--- START ---

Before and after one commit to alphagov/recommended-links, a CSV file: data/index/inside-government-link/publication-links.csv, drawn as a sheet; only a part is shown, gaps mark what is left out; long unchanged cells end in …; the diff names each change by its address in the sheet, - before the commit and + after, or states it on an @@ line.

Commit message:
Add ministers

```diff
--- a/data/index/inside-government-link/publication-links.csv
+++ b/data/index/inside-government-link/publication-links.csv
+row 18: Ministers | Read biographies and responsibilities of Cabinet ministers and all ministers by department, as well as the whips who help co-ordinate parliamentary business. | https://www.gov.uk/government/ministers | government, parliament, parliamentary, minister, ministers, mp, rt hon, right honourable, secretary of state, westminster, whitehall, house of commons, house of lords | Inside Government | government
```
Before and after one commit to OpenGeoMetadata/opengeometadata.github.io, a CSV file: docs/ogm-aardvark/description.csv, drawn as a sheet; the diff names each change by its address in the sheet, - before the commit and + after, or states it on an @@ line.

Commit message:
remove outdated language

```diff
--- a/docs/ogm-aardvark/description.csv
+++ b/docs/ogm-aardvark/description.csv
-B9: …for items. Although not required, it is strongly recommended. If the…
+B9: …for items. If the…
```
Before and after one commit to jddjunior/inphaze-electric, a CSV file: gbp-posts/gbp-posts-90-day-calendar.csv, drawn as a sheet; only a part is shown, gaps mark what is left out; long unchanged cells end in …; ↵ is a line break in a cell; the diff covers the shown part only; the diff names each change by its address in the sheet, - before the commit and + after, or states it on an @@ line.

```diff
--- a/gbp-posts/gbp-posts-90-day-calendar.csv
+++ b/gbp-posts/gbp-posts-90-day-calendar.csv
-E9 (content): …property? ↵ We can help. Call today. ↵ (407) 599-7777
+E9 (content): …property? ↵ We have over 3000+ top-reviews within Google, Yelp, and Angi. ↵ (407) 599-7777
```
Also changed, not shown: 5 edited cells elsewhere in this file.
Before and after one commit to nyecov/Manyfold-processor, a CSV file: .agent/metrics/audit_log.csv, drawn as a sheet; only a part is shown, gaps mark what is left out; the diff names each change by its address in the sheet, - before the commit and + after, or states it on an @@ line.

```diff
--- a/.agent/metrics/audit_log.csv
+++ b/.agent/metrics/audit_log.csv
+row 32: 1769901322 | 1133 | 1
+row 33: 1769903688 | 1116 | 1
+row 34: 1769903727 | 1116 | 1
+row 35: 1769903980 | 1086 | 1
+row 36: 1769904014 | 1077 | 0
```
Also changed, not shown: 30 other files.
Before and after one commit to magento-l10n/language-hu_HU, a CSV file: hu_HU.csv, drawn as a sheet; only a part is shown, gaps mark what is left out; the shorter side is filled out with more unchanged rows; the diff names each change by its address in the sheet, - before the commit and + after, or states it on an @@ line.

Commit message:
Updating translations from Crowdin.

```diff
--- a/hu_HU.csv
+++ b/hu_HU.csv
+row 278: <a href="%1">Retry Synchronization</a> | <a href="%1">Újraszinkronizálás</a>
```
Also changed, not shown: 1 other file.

--- END ---

→ Exercise goal: Look through the data above for lines holding the word "publication". State how many there are and nothing else.

→ Exercise result: 3